### Description of the task
Within the data below, copy each line where the string "weight" is found.

### Data for this task

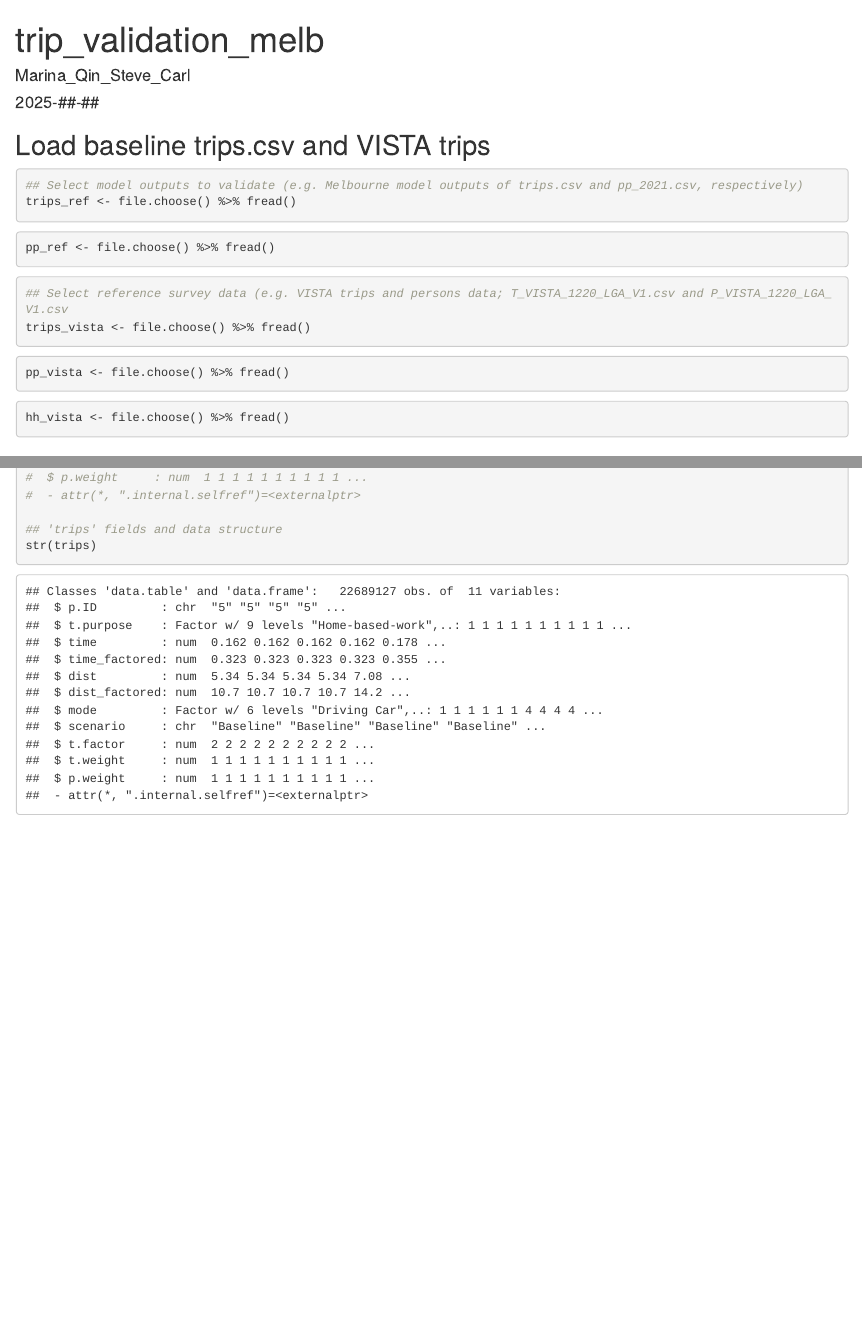
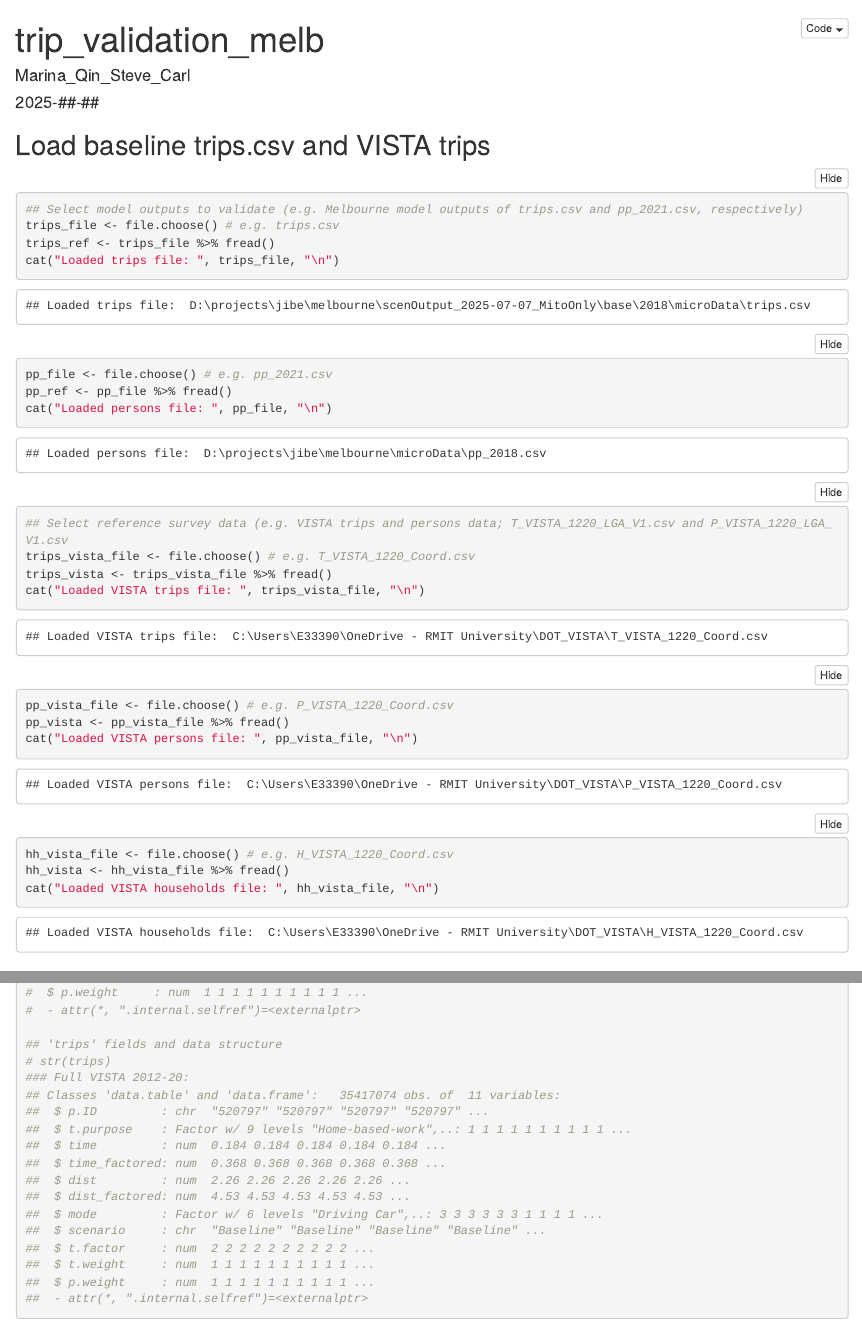
Before and after one commit to jibeproject/trips-vis, an R Markdown document (trip_validation_melb.Rmd): the page in a window 1100 px wide, from its top, and a second part further down, joined at a grey line. The pictures show the output file trip_validation_melb.html that the author committed with the source, opened offline; folded parts are opened.

Commit message:
updated trip validation for Melbourne with updated MITO Melbourne implementation (but pre potential destination code updates to reflect recent changes in Corin's code; may impact final validation results), and used code folding so results are fore-grounded (easier to read)

````diff
--- a/trip_validation_melb.Rmd
+++ b/trip_validation_melb.Rmd
@@ -2,7 +2,9 @@
 title: "trip_validation_melb"
 author: "Marina_Qin_Steve_Carl"
 date: "2025-##-##"
-output: html_document
+output:
+  html_document:
+    code_folding: hide
 ---
 
 ```{r setup, include=FALSE}
@@ -20,24 +22,34 @@ rm(list=ls())
 ## Load baseline trips.csv and VISTA trips
 ```{r load-jibe-trips, message=FALSE}
 ## Select model outputs to validate (e.g. Melbourne model outputs of trips.csv and pp_2021.csv, respectively)
-trips_ref <- file.choose() %>% fread()
+trips_file <- file.choose() # e.g. trips.csv
+trips_ref <- trips_file %>% fread()
+cat("Loaded trips file: ", trips_file, "\n")
 ```
 
 ```{r load-jibe-persons, message=FALSE}
-pp_ref <- file.choose() %>% fread()
+pp_file <- file.choose() # e.g. pp_2021.csv
+pp_ref <- pp_file %>% fread()
+cat("Loaded persons file: ", pp_file, "\n")
 ```
 
 ```{r load-vista-trips, message=FALSE}
 ## Select reference survey data (e.g. VISTA trips and persons data; T_VISTA_1220_LGA_V1.csv and P_VISTA_1220_LGA_V1.csv
-trips_vista <- file.choose() %>% fread()
+trips_vista_file <- file.choose() # e.g. T_VISTA_1220_Coord.csv
+trips_vista <- trips_vista_file %>% fread()
+cat("Loaded VISTA trips file: ", trips_vista_file, "\n")
 ```
 
 ```{r load-vista-persons, message=FALSE}
-pp_vista <- file.choose() %>% fread()
+pp_vista_file <- file.choose() # e.g. P_VISTA_1220_Coord.csv
+pp_vista <- pp_vista_file %>% fread()
+cat("Loaded VISTA persons file: ", pp_vista_file, "\n")
 ```
 
 ```{r load-vista-households, message=FALSE}
-hh_vista <- file.choose() %>% fread()
+hh_vista_file <- file.choose() # e.g. H_VISTA_1220_Coord.csv
+hh_vista <- hh_vista_file %>% fread()
+cat("Loaded VISTA households file: ", hh_vista_file, "\n")
 ```
 
 ## Data Preparation
@@ -313,7 +321,21 @@ trips <- bind_rows(trips_ref, trips_scenario_vista, trips_scenario_vista_noWeigh
 #  - attr(*, ".internal.selfref")=<externalptr>
 
 ## 'trips' fields and data structure
-str(trips)
+# str(trips)
+### Full VISTA 2012-20:
+## Classes 'data.table' and 'data.frame':   35417074 obs. of  11 variables:
+##  $ p.ID         : chr  "520797" "520797" "520797" "520797" ...
+##  $ t.purpose    : Factor w/ 9 levels "Home-based-work",..: 1 1 1 1 1 1 1 1 1 1 ...
+##  $ time         : num  0.184 0.184 0.184 0.184 0.184 ...
+##  $ time_factored: num  0.368 0.368 0.368 0.368 0.368 ...
+##  $ dist         : num  2.26 2.26 2.26 2.26 2.26 ...
+##  $ dist_factored: num  4.53 4.53 4.53 4.53 4.53 ...
+##  $ mode         : Factor w/ 6 levels "Driving Car",..: 3 3 3 3 3 3 1 1 1 1 ...
+##  $ scenario     : chr  "Baseline" "Baseline" "Baseline" "Baseline" ...
+##  $ t.factor     : num  2 2 2 2 2 2 2 2 2 2 ...
+##  $ t.weight     : num  1 1 1 1 1 1 1 1 1 1 ...
+##  $ p.weight     : num  1 1 1 1 1 1 1 1 1 1 ...
+##  - attr(*, ".internal.selfref")=<externalptr>
 ```
 
 ## Key Figures
````
Also changed, not shown: trip_validation_melb.html, trip_validation_melb.Rmd (11 more changed lines).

### Solution
+##  $ t.weight     : num  1 1 1 1 1 1 1 1 1 1 ...
+##  $ p.weight     : num  1 1 1 1 1 1 1 1 1 1 ...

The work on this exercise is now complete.